Scott introduced Decline’s “Lately” by saying that they hadn’t played it live in two years, but absence just makes the heart grow fonder for this epic, orchestral, amazing track. He also said it was going to be their last song, but, in reply to the moans, added, “It’s at least twelve minutes long”. However, he was wrong on both counts, as the band nearly doubled that length by adding on their semi-improvised, never-recorded, live classic, “Rock In A” (‘Encore breaks? We don’t need no stinkin’ encore breaks!…)
This enormous amount of time allowed the band to go absolutely nuts on stage. Viola player Abi Fry ran around the carpeted stage barefoot (actually, she was shoeless throughout the show…), while keyboardist/trumpeter Phil Sumner jumped in on guitar when lead guitarist Martin Noble was… indisposed. You see, not only did the Red Stripe-swilling Noble crowd-surf (starting by launching himself onto the house-left drunks in front of him, who he’d credited with calling “Waving Flags”), but he then proceeded to do something Music Hall in Williamsburg (QRO venue review) has likely never seen before: he climbed on top of the house-left floor speakers, behind the suspended ceiling speakers, and grabbed the balcony’s side, climbing up the railing and into the balcony! And then, just when you thought he’d disappeared for the night, he was climbing down from the house-right balcony onto the other side of the stage…
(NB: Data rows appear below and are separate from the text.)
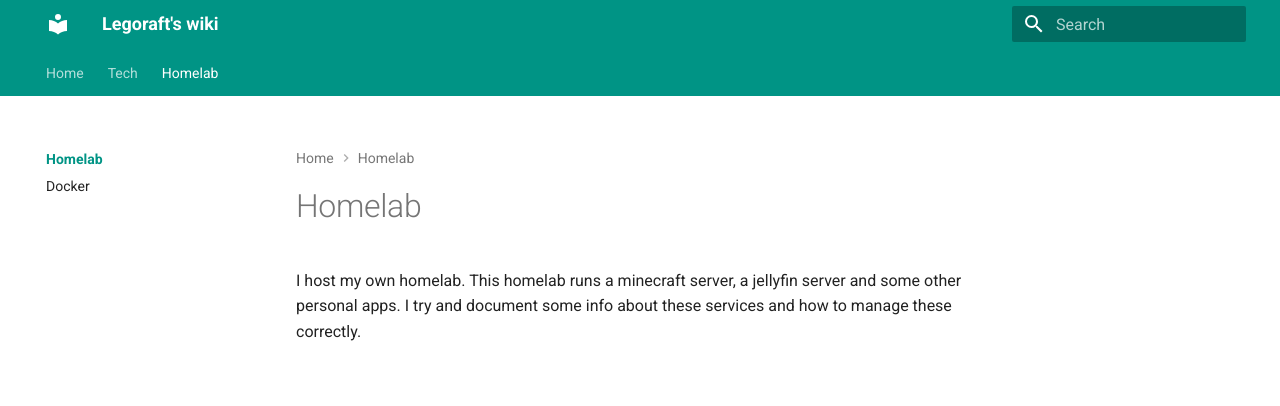
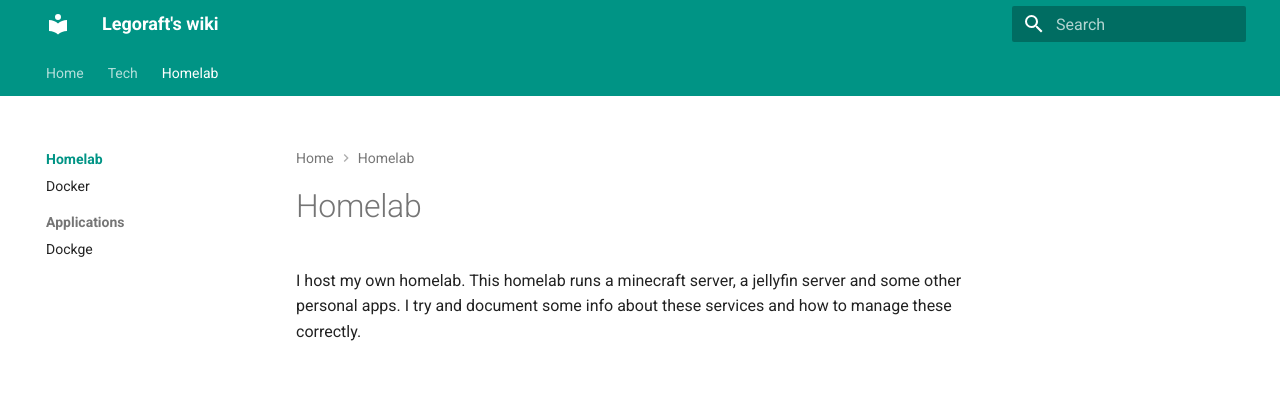
Before and after one commit to legoraft/wiki, an MkDocs documentation site: the page built from docs/homelab/index.md, in a window 1280 px wide. Shown: the top 406 px of the page. Built offline with MkDocs 1.6.1 and Material for MkDocs 9.7.7, drawn with Linux system fonts in a browser that asks for light colours.

Commit message:
Added applications to homelab

```diff
--- a/mkdocs.yml
+++ b/mkdocs.yml
@@ -12,6 +12,8 @@ nav:
   - Homelab:
       - homelab/index.md
       - Docker: homelab/docker.md
+      - Applications:
+        - homelab/dockge.md
 
 theme:
   name: material
```
Also changed, not shown: docs/homelab/dockge.md (added).
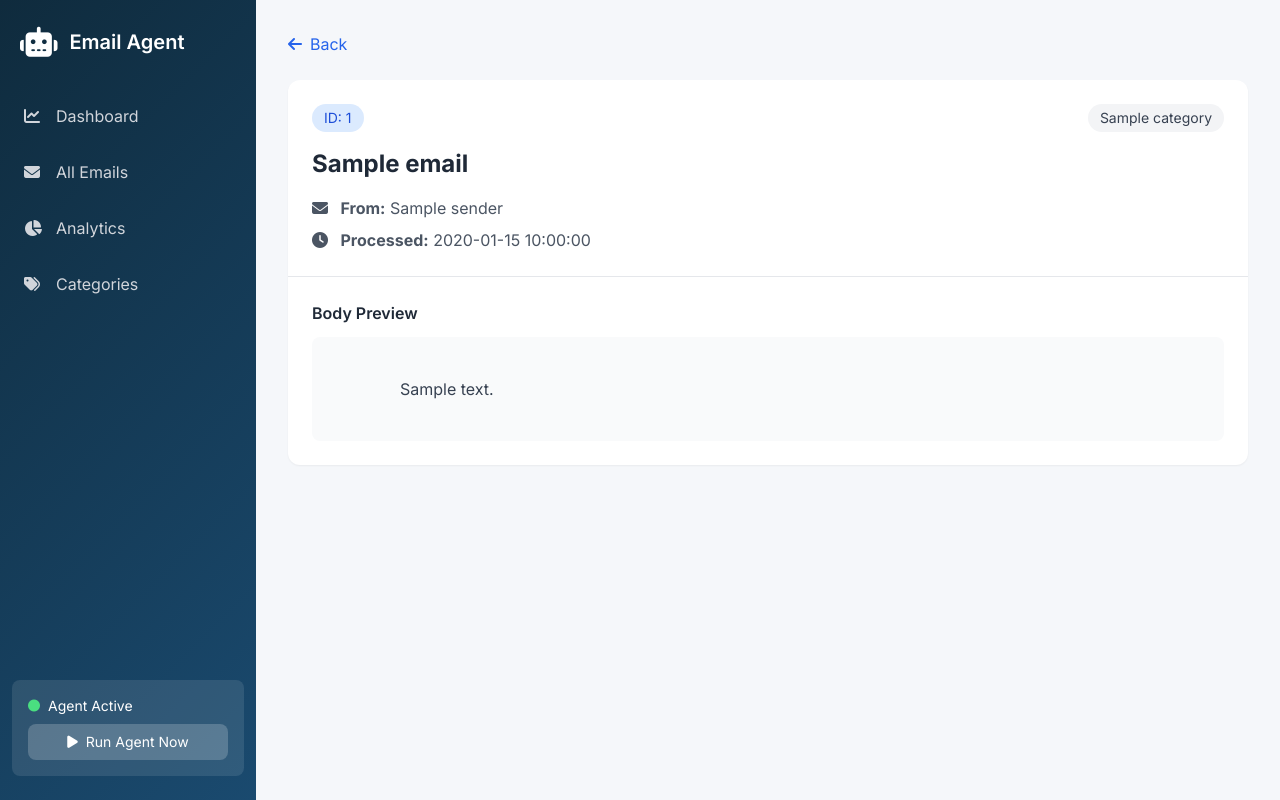
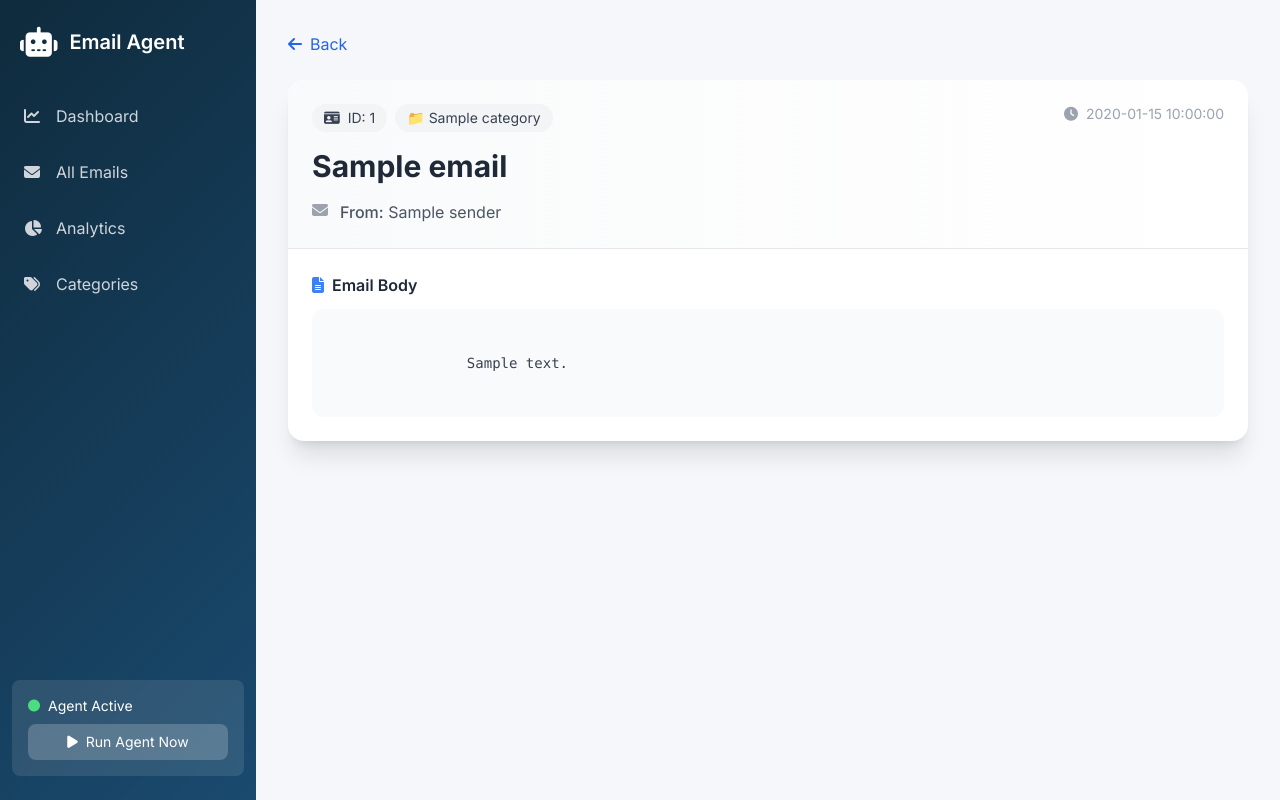
Before and after one commit to tonyngugi997/BotMa, a Flask app: template app/templates/email_detail.html in a window 1280 px wide. Run offline with Flask 3, Linux system fonts and the light colour scheme; the template is opened without the code that fills it: most values are stand-ins (such as "Sample title", 1, 10 or a date in 2020); some libraries are stand-ins or nearby versions.

Commit message:
style: enhance email detail page with better layout, icons, and scrolling body

```diff
--- a/app/templates/email_detail.html
+++ b/app/templates/email_detail.html
@@ -1,17 +1,18 @@
 {% extends "base.html" %}
 
 {% block content %}
-<div>
+<div class="animate-fade-in">
     <div class="mb-6">
-        <a href="javascript:history.back()" class="text-blue-600 hover:text-blue-700">
-            <i class="fas fa-arrow-left mr-2"></i>Back
+        <a href="javascript:history.back()" class="inline-flex items-center text-blue-600 hover:text-blue-700 transition">
+            <i class="fas fa-arrow-left mr-2"></i> Back
         </a>
     </div>
 
-    <div class="bg-white rounded-xl shadow-sm overflow-hidden">
-        <div class="p-6 border-b border-gray-200">
-            <div class="flex items-center justify-between mb-4">
-                <span class="px-3 py-1 text-sm rounded-full bg-blue-100 text-blue-700">ID: {{ email.email_id }}</span>
+    <div class="bg-white rounded-2xl shadow-xl overflow-hidden">
+        <div class="p-6 border-b border-gray-200 bg-gradient-to-r from-gray-50 to-white">
+            <div class="flex flex-wrap justify-between items-start gap-4 mb-4">
+                <div class="flex gap-2">
+                    <span class="px-3 py-1 text-sm rounded-full bg-gray-100 text-gray-700"><i class="fas fa-id-card mr-1"></i> ID: {{ email.email_id }}</span>
                     <span class="px-3 py-1 text-sm rounded-full
                         {% if email.category == 'SECURITY' %}bg-red-100 text-red-700
                         {% elif email.category == 'PROMOTION' %}bg-orange-100 text-orange-700
@@ -19,24 +20,38 @@
                         {% elif email.category == 'BUSINESS' %}bg-blue-100 text-blue-700
                         {% elif email.category == 'SOCIAL' %}bg-purple-100 text-purple-700
                         {% else %}bg-gray-100 text-gray-700{% endif %}">
-                    {{ email.category or 'OTHER' }}
+                        {% if email.category == 'SECURITY' %}🔒{% elif email.category == 'PROMOTION' %}🎯{% elif email.category == 'PERSONAL' %}👤{% elif email.category == 'BUSINESS' %}💼{% elif email.category == 'SOCIAL' %}📱{% else %}📁{% endif %} {{ email.category or 'OTHER' }}
                     </span>
                 </div>
+                <span class="text-sm text-gray-400"><i class="fas fa-clock mr-1"></i> {{ email.processed_at }}</span>
+            </div>
 
-            <h1 class="text-2xl font-bold text-gray-800 mb-4">{{ email.subject }}</h1>
+            <h1 class="text-2xl md:text-3xl font-bold text-gray-800 mb-4 break-words">{{ email.subject }}</h1>
 
             <div class="space-y-2 text-gray-600">
-                <p><i class="fas fa-envelope w-6"></i> <strong>From:</strong> {{ email.sender }}</p>
-                <p><i class="fas fa-clock w-6"></i> <strong>Processed:</strong> {{ email.processed_at }}</p>
+                <div class="flex items-start gap-2">
+                    <i class="fas fa-envelope w-5 mt-0.5 text-gray-400"></i>
+                    <div><span class="font-medium">From:</span> {{ email.sender }}</div>
+                </div>
             </div>
         </div>
 
         <div class="p-6">
-            <h3 class="font-semibold text-gray-800 mb-3">Body Preview</h3>
-            <div class="bg-gray-50 rounded-lg p-4 text-gray-700 whitespace-pre-wrap">
-                {{ email.body_preview }}
+            <h3 class="font-semibold text-gray-800 mb-3 flex items-center"><i class="fas fa-file-alt mr-2 text-blue-500"></i> Email Body</h3>
+            <div class="bg-gray-50 rounded-xl p-5 text-gray-700 whitespace-pre-wrap font-mono text-sm leading-relaxed max-h-96 overflow-y-auto">
+                {{ email.body_preview or 'No body content available' }}
             </div>
         </div>
     </div>
 </div>
+
+<style>
+    @keyframes fadeIn {
+        from { opacity: 0; transform: translateY(10px); }
+        to { opacity: 1; transform: translateY(0); }
+    }
+    .animate-fade-in {
+        animation: fadeIn 0.4s ease-out;
+    }
+</style>
 {% endblock %}
```
Lines whose indentation alone changed are shown as unchanged.
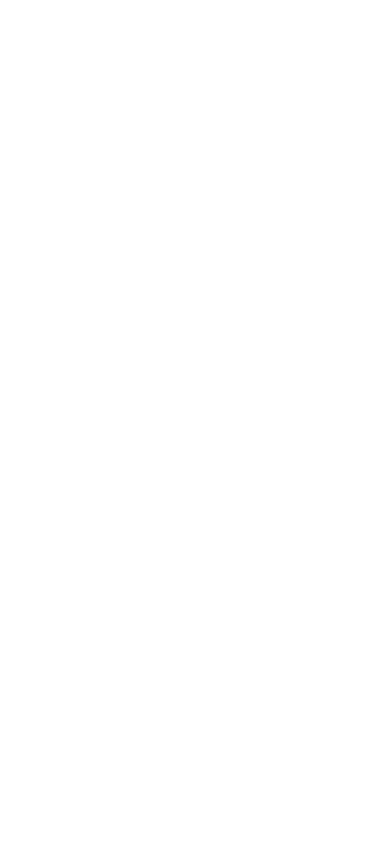
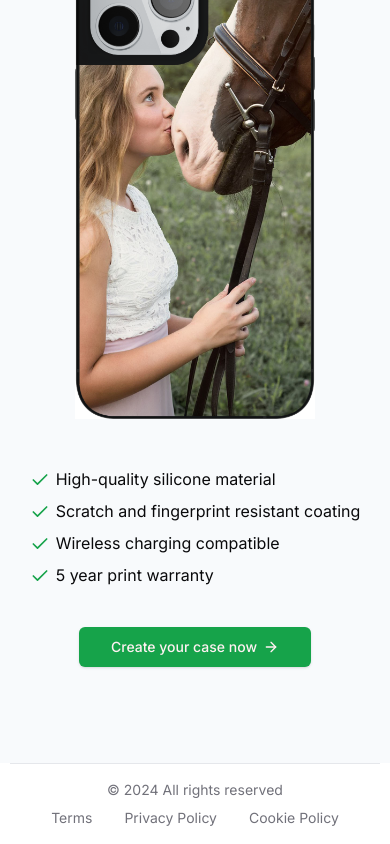
Before and after one commit to taldr27/next_shop, a Next.js app: page / in a window 390 px wide. Shown: the part 4584-5428 px from the top of the page. Before the commit the page ends 3640 px from the top, so only its background shows below. Built offline with nearby package versions, Linux system fonts and the light colour scheme; no server answers.

Commit message:
Add footer and example

```diff
--- a/src/app/layout.tsx
+++ b/src/app/layout.tsx
@@ -2,6 +2,7 @@
 import { Inter } from "next/font/google";
 import "./globals.css";
 import Navbar from "@/components/Navbar";
+import Footer from "@/components/Footer";
 
 const inter = Inter({ subsets: ["latin"] });
 
@@ -20,6 +21,7 @@
       <body className={inter.className}>
         <Navbar />
         {children}
+        <Footer />
       </body>
     </html>
   );
--- a/src/app/page.tsx
+++ b/src/app/page.tsx
@@ -2,7 +2,9 @@
 import MaxWidthWrapper from "@/components/MaxWidthWrapper";
 import Phone from "@/components/Phone";
 import { Reviews } from "@/components/Reviews";
-import { Check, Star } from "lucide-react";
+import { buttonVariants } from "@/components/ui/button";
+import { ArrowRight, Check, Star } from "lucide-react";
+import Link from "next/link";
 
 export default function Home() {
   return (
@@ -190,6 +192,65 @@
           <Reviews />
         </div>
       </section>
+      <section>
+        <MaxWidthWrapper className="py-24">
+          <div className="mb-12 px-6 lg:px-8">
+            <div className="mx-auto max-w-2xl sm:text-center">
+              <h2 className="order-1 mt-2 tracking-tight text-center text-balance !leading-tight font-bold text-5xl md:text-6xl text-gray-900">
+                Upload your photo and get{" "}
+                <span className="relative px-2 bg-green-600 text-white">
+                  your own case
+                </span>{" "}
+                now
+              </h2>
+            </div>
+          </div>
+          <div className="mx-auto max-w-6xl px-6 lg:px-8">
+            <div className="relative flex flex-col items-center md:grid grid-cols-2 gap-40">
+              <img
+                src="/arrow.png"
+                className="absolute top-[25rem] md:top-1/2 -translate-y-1 z-10 left-1/2 -translate-x-1/2 rotate-90 md:rotate-0"
+              />
+              <div className="relative h-80 md:h-full w-full md:justify-self-end max-w-sm rounded-xl bg-gray-900/5 ring-inset ring-gray-900/10 lg:rounded-2xl">
+                <img
+                  src="/horse.jpg"
+                  className="rounded-md object-cover bg-white shadow-2xl ring-1 ring-gray-900/10 h-full w-full"
+                />
+              </div>
+              <Phone className="w-60" imgSrc="/horse_phone.jpg" />
+            </div>
+          </div>
+          <ul className="mx-auto mt-12 max-w-prose sm:text-lg space-y-2 w-fit">
+            <li className="w-fit">
+              <Check className="h-5 w-5 text-green-600 inline mr-1.5" />
+              High-quality silicone material
+            </li>
+            <li className="w-fit">
+              <Check className="h-5 w-5 text-green-600 inline mr-1.5" />
+              Scratch and fingerprint resistant coating
+            </li>
+            <li className="w-fit">
+              <Check className="h-5 w-5 text-green-600 inline mr-1.5" />
+              Wireless charging compatible
+            </li>
+            <li className="w-fit">
+              <Check className="h-5 w-5 text-green-600 inline mr-1.5" />5 year
+              print warranty
+            </li>
+            <div className="flex justify-center">
+              <Link
+                className={buttonVariants({
+                  size: "lg",
+                  className: "mx-auto mt-8",
+                })}
+                href="/configure/upload"
+              >
+                Create your case now <ArrowRight className="h-4 w-4 ml-1.5" />
+              </Link>
+            </div>
+          </ul>
+        </MaxWidthWrapper>
+      </section>
     </div>
   );
 }
--- /dev/null
+++ b/src/components/Footer.tsx
@@ -0,0 +1,43 @@
+import Link from "next/link";
+import MaxWidthWrapper from "./MaxWidthWrapper";
+
+const Footer = () => {
+  return (
+    <footer className="bg-white h-20 relative">
+      <MaxWidthWrapper>
+        <div className="border-t border-gray-200" />
+        <div className="h-full flex flex-col md:flex-row md:justify-between justify-center items-center">
+          <div className="text-center md:text-left pb-2 md:pb-0">
+            <p className="text-sm text-muted-foreground">
+              &copy; {new Date().getFullYear()} All rights reserved
+            </p>
+          </div>
+          <div className="flex items-center justify-center">
+            <div className="flex space-x-8">
+              <Link
+                href="#"
+                className="text-sm text-muted-foreground hover:text-gray-600"
+              >
+                Terms
+              </Link>
+              <Link
+                href="#"
+                className="text-sm text-muted-foreground hover:text-gray-600"
+              >
+                Privacy Policy
+              </Link>
+              <Link
+                href="#"
+                className="text-sm text-muted-foreground hover:text-gray-600"
+              >
+                Cookie Policy
+              </Link>
+            </div>
+          </div>
+        </div>
+      </MaxWidthWrapper>
+    </footer>
+  );
+};
+
+export default Footer;
```
Also changed, not shown: src/app/configure/upload/page.tsx (added).
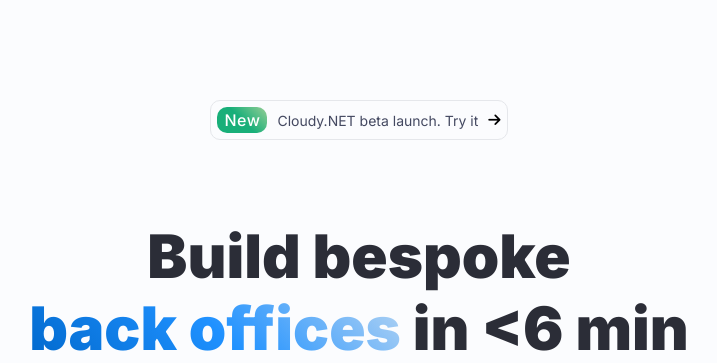
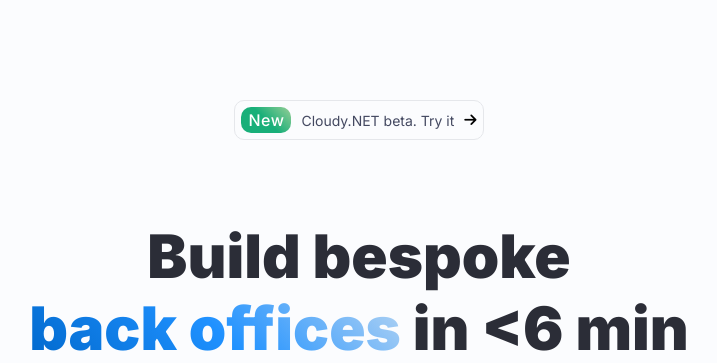
Before and after one commit to cloudy-net/cloudy-website, an ASP.NET Core app: template cloudy-website/Views/Home/Index.cshtml in a window 1280 px wide. Shown: the part 60-423 px from the top of the page, without its empty margins (281-998 px from the left). Run offline with ASP.NET Core 8, Linux system fonts and the light colour scheme; the template is opened without the code that fills it, so the values that code supplies are empty; some libraries are stand-ins or nearby versions.

Commit message:
txt update

```diff
--- a/cloudy-website/Views/Home/Index.cshtml
+++ b/cloudy-website/Views/Home/Index.cshtml
@@ -6,7 +6,7 @@
     <div class="spacerDivBig"></div>
     <div class="heroCTA" onclick="location.href = '/product/pricing';">
         <div class="heroCTATitle">New</div>
-        <p>Cloudy.NET beta launch. Try it</p>
+        <p>Cloudy.NET beta. Try it</p>
         <i class="fa-solid fa-arrow-right"></i>
     </div>
     <div class="spacerDivSmall"></div>
```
Maybe it was lax security, or a wild crowd (there were fans who were busted, though not thrown out, for drinking from a flask and smoking weed on the stage floor…), or who knows what, but British Sea Power ended the night crazy and out of control, with the three guitarists literally falling over each other (while Scott was still strumming). With a band with as great a stable of songs like British Sea Power, there were going to be ones that were unfortunately missed (like Decline’s too-good-for-words “Remember Me”). And it’s too bad that the band’s enormous stuffed grizzly bear, Ursine Ultra, “couldn’t get a visa” (methinks Stephen Colbert had something to do with this…), or that they couldn’t reprise, indoors, the t-shirt cannon from the Norman Music Festival (QRO photos). However, it’s good to know that the group can play with any hand, and it was a night like no other, from a band like no other.